How can energy sufficiency be practically applied in product policy, such as ecodesign and energy labelling? A new concept paper discusses this while asking if progressive efficiency is enough or if we need to go further to limit energy use.

EU policy for energy efficient products is a success story; transforming the markets for many products towards higher energy efficiency. However, despite this solid progress, the energy consumption from the use of these products in homes and businesses has, at best, only stabilised.

Moving beyond energy efficiency, energy sufficiency can reduce energy consumption further through conscious behaviour change and by improved product design and product policies. This paper, written by two French authors as part of eceee's sufficiency project, presents an analysis of the opportunity of energy sufficiency in a series of priority product groups.

Energy savings from sufficiency actions are difficult to estimate, but there is the potential for reductions of 50% or more in the energy use associated with these products, in homes and in offices. Modelling at the economy-wide level, such as that carried out by negaWatt France, estimates that sufficiency could deliver as much as new efficiency policy by 2030 and more by 2050.

Ideas of comfort, dominant social norms, habits and routines all present barriers to the realisation of these sufficiency gains.
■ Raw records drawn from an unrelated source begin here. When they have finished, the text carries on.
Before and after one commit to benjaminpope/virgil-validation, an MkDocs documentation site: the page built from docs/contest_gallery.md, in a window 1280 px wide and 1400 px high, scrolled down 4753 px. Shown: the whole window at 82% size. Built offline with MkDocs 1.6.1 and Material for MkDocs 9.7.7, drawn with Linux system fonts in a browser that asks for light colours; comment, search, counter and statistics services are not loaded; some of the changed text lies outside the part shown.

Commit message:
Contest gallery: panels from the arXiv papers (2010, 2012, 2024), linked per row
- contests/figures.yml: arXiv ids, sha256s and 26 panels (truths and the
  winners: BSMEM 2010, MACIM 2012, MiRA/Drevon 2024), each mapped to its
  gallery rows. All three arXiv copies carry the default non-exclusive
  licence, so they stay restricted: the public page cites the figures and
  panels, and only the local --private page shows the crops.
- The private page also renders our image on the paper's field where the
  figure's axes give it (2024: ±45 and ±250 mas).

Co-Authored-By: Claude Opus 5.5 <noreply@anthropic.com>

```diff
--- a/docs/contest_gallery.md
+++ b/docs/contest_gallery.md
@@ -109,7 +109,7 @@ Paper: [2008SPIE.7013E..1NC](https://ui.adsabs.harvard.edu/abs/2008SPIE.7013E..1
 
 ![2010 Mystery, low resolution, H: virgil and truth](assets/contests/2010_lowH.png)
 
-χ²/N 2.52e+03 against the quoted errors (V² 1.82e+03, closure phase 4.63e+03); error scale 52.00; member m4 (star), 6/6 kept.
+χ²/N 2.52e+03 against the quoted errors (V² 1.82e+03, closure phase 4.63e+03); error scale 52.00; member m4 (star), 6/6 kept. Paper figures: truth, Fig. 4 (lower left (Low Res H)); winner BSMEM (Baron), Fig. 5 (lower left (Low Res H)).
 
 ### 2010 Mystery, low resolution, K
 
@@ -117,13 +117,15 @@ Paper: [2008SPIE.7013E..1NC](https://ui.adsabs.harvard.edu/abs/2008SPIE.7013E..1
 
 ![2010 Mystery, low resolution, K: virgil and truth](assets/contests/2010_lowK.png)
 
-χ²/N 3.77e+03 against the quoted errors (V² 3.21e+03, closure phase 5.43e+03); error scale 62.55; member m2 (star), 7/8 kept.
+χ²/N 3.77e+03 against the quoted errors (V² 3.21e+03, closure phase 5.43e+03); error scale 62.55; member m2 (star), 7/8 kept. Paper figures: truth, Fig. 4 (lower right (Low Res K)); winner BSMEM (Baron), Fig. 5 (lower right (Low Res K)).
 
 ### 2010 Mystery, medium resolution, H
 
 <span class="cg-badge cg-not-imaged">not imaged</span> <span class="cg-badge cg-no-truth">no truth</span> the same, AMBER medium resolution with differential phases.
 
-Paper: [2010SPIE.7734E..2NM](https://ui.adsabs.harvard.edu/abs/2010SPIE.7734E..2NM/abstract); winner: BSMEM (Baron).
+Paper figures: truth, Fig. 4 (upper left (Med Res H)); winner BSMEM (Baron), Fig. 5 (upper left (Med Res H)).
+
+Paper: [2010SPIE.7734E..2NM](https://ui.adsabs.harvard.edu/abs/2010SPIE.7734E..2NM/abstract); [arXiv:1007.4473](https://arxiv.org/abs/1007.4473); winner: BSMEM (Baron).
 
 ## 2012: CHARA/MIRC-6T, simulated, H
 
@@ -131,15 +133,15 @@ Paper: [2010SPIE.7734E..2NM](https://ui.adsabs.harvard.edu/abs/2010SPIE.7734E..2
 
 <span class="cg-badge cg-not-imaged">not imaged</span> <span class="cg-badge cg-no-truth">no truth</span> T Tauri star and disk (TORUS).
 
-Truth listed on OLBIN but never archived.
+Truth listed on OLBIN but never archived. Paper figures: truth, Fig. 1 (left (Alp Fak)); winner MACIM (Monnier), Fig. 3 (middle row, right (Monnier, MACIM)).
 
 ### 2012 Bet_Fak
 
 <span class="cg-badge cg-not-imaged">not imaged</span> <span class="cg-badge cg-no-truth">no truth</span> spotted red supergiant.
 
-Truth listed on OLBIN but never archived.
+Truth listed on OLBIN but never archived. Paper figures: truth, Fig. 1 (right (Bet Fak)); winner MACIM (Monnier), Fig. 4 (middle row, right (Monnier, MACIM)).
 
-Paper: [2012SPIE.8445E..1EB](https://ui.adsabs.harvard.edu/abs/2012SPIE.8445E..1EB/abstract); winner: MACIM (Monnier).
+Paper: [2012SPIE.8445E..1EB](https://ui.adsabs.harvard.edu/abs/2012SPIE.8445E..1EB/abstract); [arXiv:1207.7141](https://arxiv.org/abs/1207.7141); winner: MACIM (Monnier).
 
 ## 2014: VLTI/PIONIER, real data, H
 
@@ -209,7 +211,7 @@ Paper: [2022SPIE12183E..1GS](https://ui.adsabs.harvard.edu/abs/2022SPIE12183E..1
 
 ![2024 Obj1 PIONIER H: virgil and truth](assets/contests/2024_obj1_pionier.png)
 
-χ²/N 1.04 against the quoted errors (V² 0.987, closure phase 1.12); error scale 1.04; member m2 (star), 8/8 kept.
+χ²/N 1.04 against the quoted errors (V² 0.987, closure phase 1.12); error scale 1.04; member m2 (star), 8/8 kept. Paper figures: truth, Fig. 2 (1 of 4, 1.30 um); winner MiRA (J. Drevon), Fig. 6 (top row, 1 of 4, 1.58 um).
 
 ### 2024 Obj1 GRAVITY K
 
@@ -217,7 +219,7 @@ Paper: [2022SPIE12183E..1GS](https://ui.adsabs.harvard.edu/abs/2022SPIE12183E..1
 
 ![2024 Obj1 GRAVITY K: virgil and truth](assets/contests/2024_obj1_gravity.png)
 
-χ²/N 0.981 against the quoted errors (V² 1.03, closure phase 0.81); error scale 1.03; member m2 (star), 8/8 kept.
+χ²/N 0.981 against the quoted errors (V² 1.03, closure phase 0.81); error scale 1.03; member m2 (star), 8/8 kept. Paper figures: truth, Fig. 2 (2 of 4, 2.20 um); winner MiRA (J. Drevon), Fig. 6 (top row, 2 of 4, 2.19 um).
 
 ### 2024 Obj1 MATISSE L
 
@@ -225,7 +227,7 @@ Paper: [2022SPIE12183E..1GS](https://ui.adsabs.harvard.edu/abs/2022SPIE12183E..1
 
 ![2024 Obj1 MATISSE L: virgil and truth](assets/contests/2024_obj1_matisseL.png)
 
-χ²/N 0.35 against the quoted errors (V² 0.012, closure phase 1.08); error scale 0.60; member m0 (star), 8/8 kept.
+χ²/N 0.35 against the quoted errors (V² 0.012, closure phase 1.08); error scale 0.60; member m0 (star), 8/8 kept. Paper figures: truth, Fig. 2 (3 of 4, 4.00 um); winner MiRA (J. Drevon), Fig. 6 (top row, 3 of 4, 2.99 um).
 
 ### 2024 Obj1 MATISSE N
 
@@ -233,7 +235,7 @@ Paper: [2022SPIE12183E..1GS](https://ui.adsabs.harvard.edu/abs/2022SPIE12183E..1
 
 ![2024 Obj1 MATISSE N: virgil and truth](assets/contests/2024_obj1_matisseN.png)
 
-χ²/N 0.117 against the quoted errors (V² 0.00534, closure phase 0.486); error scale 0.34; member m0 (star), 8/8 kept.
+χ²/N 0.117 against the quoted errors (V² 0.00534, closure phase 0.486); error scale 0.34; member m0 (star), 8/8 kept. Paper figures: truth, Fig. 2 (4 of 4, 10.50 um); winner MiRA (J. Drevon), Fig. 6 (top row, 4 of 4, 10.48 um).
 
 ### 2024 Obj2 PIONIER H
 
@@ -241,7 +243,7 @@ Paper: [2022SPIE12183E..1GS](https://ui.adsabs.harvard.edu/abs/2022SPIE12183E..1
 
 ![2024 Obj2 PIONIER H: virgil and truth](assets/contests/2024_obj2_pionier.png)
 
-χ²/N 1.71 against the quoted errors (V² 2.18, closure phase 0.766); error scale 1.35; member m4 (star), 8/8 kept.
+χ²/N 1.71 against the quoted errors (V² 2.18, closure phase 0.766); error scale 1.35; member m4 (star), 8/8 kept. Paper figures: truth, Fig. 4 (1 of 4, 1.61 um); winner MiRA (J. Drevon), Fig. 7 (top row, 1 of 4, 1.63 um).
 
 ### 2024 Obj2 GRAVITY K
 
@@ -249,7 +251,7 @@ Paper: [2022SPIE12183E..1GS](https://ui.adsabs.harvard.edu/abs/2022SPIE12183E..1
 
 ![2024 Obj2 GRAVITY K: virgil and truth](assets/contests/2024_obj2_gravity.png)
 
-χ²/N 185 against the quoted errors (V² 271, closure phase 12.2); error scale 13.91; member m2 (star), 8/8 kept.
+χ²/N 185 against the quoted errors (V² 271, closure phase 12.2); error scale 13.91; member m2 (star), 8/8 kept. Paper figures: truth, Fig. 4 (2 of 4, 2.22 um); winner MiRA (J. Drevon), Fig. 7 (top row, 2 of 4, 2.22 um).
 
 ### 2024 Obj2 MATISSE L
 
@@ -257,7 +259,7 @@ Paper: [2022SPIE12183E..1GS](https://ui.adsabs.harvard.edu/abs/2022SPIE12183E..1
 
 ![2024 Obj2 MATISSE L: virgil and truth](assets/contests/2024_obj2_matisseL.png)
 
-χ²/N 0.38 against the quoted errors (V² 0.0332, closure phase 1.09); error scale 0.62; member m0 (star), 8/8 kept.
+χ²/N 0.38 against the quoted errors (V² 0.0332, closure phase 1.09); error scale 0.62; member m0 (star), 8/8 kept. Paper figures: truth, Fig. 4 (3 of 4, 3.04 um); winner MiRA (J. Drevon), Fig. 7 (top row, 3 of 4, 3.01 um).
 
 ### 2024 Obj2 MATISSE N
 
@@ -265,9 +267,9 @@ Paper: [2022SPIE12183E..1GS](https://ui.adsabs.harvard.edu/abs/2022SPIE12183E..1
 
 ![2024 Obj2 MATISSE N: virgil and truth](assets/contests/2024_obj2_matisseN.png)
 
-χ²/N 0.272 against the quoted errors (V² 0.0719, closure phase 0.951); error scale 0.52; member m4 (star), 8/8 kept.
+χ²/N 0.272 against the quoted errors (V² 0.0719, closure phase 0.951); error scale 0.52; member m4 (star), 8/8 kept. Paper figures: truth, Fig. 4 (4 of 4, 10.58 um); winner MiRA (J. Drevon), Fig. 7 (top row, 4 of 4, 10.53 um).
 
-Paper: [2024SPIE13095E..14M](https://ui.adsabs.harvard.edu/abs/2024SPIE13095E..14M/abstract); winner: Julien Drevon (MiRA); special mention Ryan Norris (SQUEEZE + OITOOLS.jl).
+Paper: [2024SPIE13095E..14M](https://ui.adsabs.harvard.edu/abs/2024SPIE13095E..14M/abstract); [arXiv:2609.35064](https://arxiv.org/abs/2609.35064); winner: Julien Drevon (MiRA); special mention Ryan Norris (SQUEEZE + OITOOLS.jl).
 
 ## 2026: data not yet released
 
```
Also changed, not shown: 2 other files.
To overcome these barriers, interventions should not seek to impose, but to encourage, facilitate, and incentivise sufficiency actions: political and social acceptability will play a key role in progressing energy sufficiency poliices at the local, national and international level. Original eceee 2010 report with workshop report from the library.

Downloads from library

Sufficiency project concept paper.

Is efficient sufficient? Original eceee 2010 report as well as seminar summary.